▸ Front-end code edit data:
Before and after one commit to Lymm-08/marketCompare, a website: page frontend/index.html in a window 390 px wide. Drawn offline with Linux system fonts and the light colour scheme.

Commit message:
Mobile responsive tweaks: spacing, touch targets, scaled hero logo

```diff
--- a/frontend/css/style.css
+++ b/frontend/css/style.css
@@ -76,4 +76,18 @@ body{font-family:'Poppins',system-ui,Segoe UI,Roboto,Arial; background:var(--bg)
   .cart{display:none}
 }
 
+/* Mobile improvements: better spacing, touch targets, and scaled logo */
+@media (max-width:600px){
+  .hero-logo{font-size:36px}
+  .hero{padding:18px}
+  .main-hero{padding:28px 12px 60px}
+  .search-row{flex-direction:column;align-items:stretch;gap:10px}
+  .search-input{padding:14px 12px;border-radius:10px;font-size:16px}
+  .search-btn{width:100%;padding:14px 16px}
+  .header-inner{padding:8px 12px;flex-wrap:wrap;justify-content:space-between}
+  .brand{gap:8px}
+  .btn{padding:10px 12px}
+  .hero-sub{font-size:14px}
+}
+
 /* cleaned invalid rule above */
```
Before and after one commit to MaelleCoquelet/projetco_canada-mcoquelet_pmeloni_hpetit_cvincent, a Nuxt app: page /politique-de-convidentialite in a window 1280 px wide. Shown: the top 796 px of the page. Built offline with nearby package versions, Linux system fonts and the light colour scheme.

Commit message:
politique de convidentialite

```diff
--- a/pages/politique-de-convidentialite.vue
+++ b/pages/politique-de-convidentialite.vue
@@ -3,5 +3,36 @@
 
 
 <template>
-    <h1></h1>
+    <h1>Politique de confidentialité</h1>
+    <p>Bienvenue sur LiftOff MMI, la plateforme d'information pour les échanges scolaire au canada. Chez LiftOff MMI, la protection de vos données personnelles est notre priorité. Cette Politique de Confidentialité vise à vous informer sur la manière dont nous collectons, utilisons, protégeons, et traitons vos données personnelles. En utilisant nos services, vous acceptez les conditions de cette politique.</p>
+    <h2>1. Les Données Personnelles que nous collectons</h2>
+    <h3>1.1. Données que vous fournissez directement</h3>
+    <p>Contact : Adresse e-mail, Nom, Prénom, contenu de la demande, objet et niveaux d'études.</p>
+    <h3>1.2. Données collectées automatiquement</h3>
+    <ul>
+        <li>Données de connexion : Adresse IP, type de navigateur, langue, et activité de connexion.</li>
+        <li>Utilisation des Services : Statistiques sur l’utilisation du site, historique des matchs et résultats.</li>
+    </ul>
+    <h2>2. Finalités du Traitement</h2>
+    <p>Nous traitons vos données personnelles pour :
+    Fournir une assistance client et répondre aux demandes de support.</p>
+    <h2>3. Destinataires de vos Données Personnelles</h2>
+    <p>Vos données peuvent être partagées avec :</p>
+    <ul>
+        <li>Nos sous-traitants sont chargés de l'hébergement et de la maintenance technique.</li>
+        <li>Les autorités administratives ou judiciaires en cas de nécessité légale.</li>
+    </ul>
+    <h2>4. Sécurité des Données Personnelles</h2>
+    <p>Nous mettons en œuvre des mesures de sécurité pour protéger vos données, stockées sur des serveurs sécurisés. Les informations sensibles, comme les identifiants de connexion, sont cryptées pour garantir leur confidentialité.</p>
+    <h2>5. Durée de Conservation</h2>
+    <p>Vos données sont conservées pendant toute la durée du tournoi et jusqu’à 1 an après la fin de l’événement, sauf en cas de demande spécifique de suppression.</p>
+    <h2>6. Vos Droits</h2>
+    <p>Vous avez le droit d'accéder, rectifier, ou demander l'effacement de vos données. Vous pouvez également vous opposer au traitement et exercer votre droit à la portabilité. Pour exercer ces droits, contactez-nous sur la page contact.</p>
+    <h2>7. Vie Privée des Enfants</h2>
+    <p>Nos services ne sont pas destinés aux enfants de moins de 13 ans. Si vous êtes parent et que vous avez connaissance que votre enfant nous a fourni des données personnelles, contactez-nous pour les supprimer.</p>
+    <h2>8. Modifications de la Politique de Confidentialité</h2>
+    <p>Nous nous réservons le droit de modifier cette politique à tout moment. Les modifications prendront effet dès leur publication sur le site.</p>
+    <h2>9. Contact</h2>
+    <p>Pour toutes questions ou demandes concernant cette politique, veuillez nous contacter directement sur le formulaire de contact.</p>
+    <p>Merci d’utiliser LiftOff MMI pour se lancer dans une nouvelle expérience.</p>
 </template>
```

▸ Task to carry out: Go through the entries above and copy each line holding the string "padding".

▸ Task response:
+  .hero{padding:18px}
+  .main-hero{padding:28px 12px 60px}
+  .search-input{padding:14px 12px;border-radius:10px;font-size:16px}
+  .search-btn{width:100%;padding:14px 16px}
+  .header-inner{padding:8px 12px;flex-wrap:wrap;justify-content:space-between}
+  .btn{padding:10px 12px}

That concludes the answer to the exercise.